**Records supplied:**
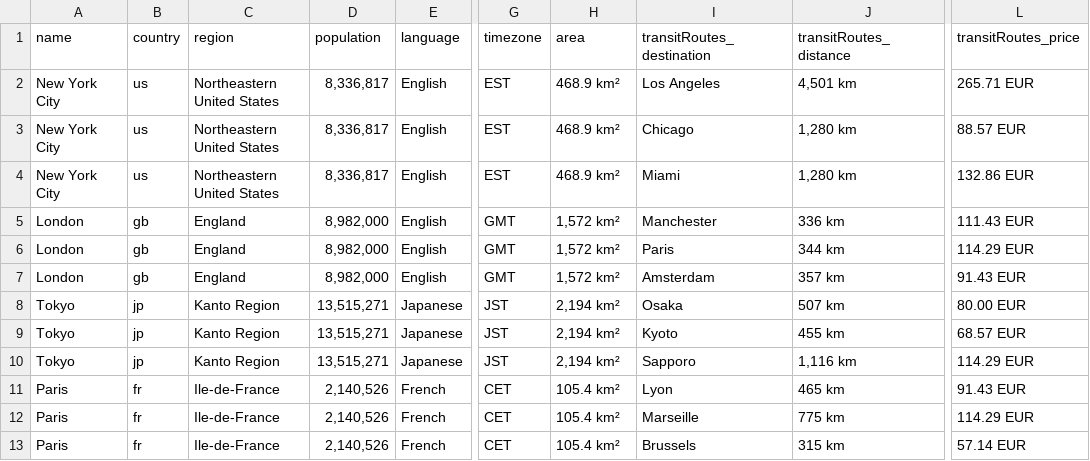
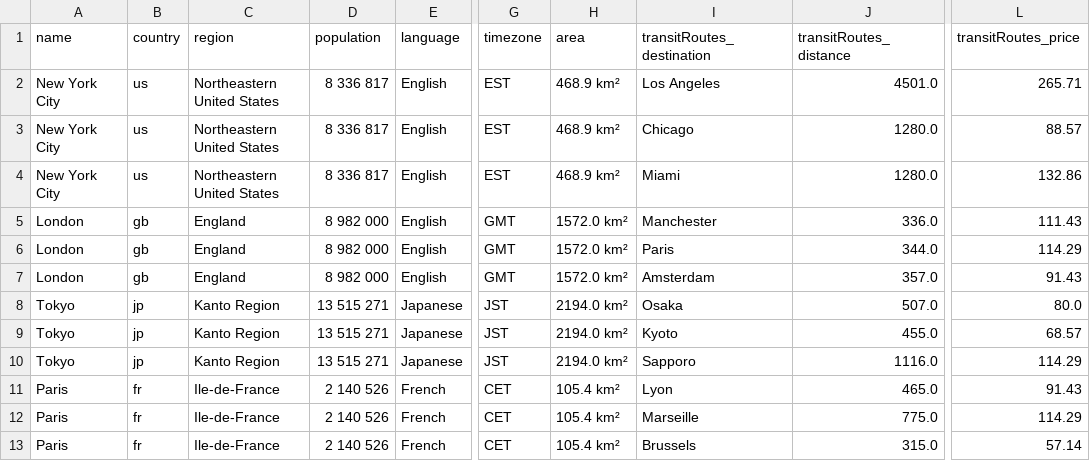
Before and after one commit to hasnekk/openSource, a CSV file: transit.csv, drawn as a sheet; only a part is shown, gaps mark what is left out; the diff covers the shown part only; the diff names each change by its address in the sheet, - before the commit and + after, or states it on an @@ line.

```diff
--- a/transit.csv
+++ b/transit.csv
-D2:D4 (population): 8,336,817
+D2:D4 (population): 8 336 817
-J2 (transitRoutes_distance): 4,501 km
+J2 (transitRoutes_distance): 4501.0
-L2 (transitRoutes_price): 265.71 EUR
+L2 (transitRoutes_price): 265.71
-J3:J4 (transitRoutes_distance): 1,280 km
+J3:J4 (transitRoutes_distance): 1280.0
-L3 (transitRoutes_price): 88.57 EUR
+L3 (transitRoutes_price): 88.57
-L4 (transitRoutes_price): 132.86 EUR
+L4 (transitRoutes_price): 132.86
-D5:D7 (population): 8,982,000
+D5:D7 (population): 8 982 000
-H5:H7 (area): 1,572 km²
+H5:H7 (area): 1572.0 km²
-J5 (transitRoutes_distance): 336 km
+J5 (transitRoutes_distance): 336.0
-L5 (transitRoutes_price): 111.43 EUR
+L5 (transitRoutes_price): 111.43
-J6 (transitRoutes_distance): 344 km
+J6 (transitRoutes_distance): 344.0
-L6 (transitRoutes_price): 114.29 EUR
+L6 (transitRoutes_price): 114.29
-J7 (transitRoutes_distance): 357 km
+J7 (transitRoutes_distance): 357.0
-L7 (transitRoutes_price): 91.43 EUR
+L7 (transitRoutes_price): 91.43
-D8:D10 (population): 13,515,271
+D8:D10 (population): 13 515 271
-H8:H10 (area): 2,194 km²
+H8:H10 (area): 2194.0 km²
-J8 (transitRoutes_distance): 507 km
+J8 (transitRoutes_distance): 507.0
-L8 (transitRoutes_price): 80.00 EUR
+L8 (transitRoutes_price): 80.0
-J9 (transitRoutes_distance): 455 km
+J9 (transitRoutes_distance): 455.0
-L9 (transitRoutes_price): 68.57 EUR
+L9 (transitRoutes_price): 68.57
-J10 (transitRoutes_distance): 1,116 km
+J10 (transitRoutes_distance): 1116.0
-L10 (transitRoutes_price): 114.29 EUR
+L10 (transitRoutes_price): 114.29
-D11:D13 (population): 2,140,526
+D11:D13 (population): 2 140 526
-J11 (transitRoutes_distance): 465 km
+J11 (transitRoutes_distance): 465.0
-L11 (transitRoutes_price): 91.43 EUR
+L11 (transitRoutes_price): 91.43
-J12 (transitRoutes_distance): 775 km
+J12 (transitRoutes_distance): 775.0
-L12 (transitRoutes_price): 114.29 EUR
+L12 (transitRoutes_price): 114.29
-J13 (transitRoutes_distance): 315 km
+J13 (transitRoutes_distance): 315.0
-L13 (transitRoutes_price): 57.14 EUR
+L13 (transitRoutes_price): 57.14
```
Also changed, not shown: 69 edited cells elsewhere in this file, 7 other files.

**Work order:**
Set down each of the records precisely, leaving any pictures behind.

**Answer to the exercise:**
Before and after one commit to hasnekk/openSource, a CSV file: transit.csv, drawn as a sheet; only a part is shown, gaps mark what is left out; the diff covers the shown part only; the diff names each change by its address in the sheet, - before the commit and + after, or states it on an @@ line.

```diff
--- a/transit.csv
+++ b/transit.csv
-D2:D4 (population): 8,336,817
+D2:D4 (population): 8 336 817
-J2 (transitRoutes_distance): 4,501 km
+J2 (transitRoutes_distance): 4501.0
-L2 (transitRoutes_price): 265.71 EUR
+L2 (transitRoutes_price): 265.71
-J3:J4 (transitRoutes_distance): 1,280 km
+J3:J4 (transitRoutes_distance): 1280.0
-L3 (transitRoutes_price): 88.57 EUR
+L3 (transitRoutes_price): 88.57
-L4 (transitRoutes_price): 132.86 EUR
+L4 (transitRoutes_price): 132.86
-D5:D7 (population): 8,982,000
+D5:D7 (population): 8 982 000
-H5:H7 (area): 1,572 km²
+H5:H7 (area): 1572.0 km²
-J5 (transitRoutes_distance): 336 km
+J5 (transitRoutes_distance): 336.0
-L5 (transitRoutes_price): 111.43 EUR
+L5 (transitRoutes_price): 111.43
-J6 (transitRoutes_distance): 344 km
+J6 (transitRoutes_distance): 344.0
-L6 (transitRoutes_price): 114.29 EUR
+L6 (transitRoutes_price): 114.29
-J7 (transitRoutes_distance): 357 km
+J7 (transitRoutes_distance): 357.0
-L7 (transitRoutes_price): 91.43 EUR
+L7 (transitRoutes_price): 91.43
-D8:D10 (population): 13,515,271
+D8:D10 (population): 13 515 271
-H8:H10 (area): 2,194 km²
+H8:H10 (area): 2194.0 km²
-J8 (transitRoutes_distance): 507 km
+J8 (transitRoutes_distance): 507.0
-L8 (transitRoutes_price): 80.00 EUR
+L8 (transitRoutes_price): 80.0
-J9 (transitRoutes_distance): 455 km
+J9 (transitRoutes_distance): 455.0
-L9 (transitRoutes_price): 68.57 EUR
+L9 (transitRoutes_price): 68.57
-J10 (transitRoutes_distance): 1,116 km
+J10 (transitRoutes_distance): 1116.0
-L10 (transitRoutes_price): 114.29 EUR
+L10 (transitRoutes_price): 114.29
-D11:D13 (population): 2,140,526
+D11:D13 (population): 2 140 526
-J11 (transitRoutes_distance): 465 km
+J11 (transitRoutes_distance): 465.0
-L11 (transitRoutes_price): 91.43 EUR
+L11 (transitRoutes_price): 91.43
-J12 (transitRoutes_distance): 775 km
+J12 (transitRoutes_distance): 775.0
-L12 (transitRoutes_price): 114.29 EUR
+L12 (transitRoutes_price): 114.29
-J13 (transitRoutes_distance): 315 km
+J13 (transitRoutes_distance): 315.0
-L13 (transitRoutes_price): 57.14 EUR
+L13 (transitRoutes_price): 57.14
```
Also changed, not shown: 69 edited cells elsewhere in this file, 7 other files.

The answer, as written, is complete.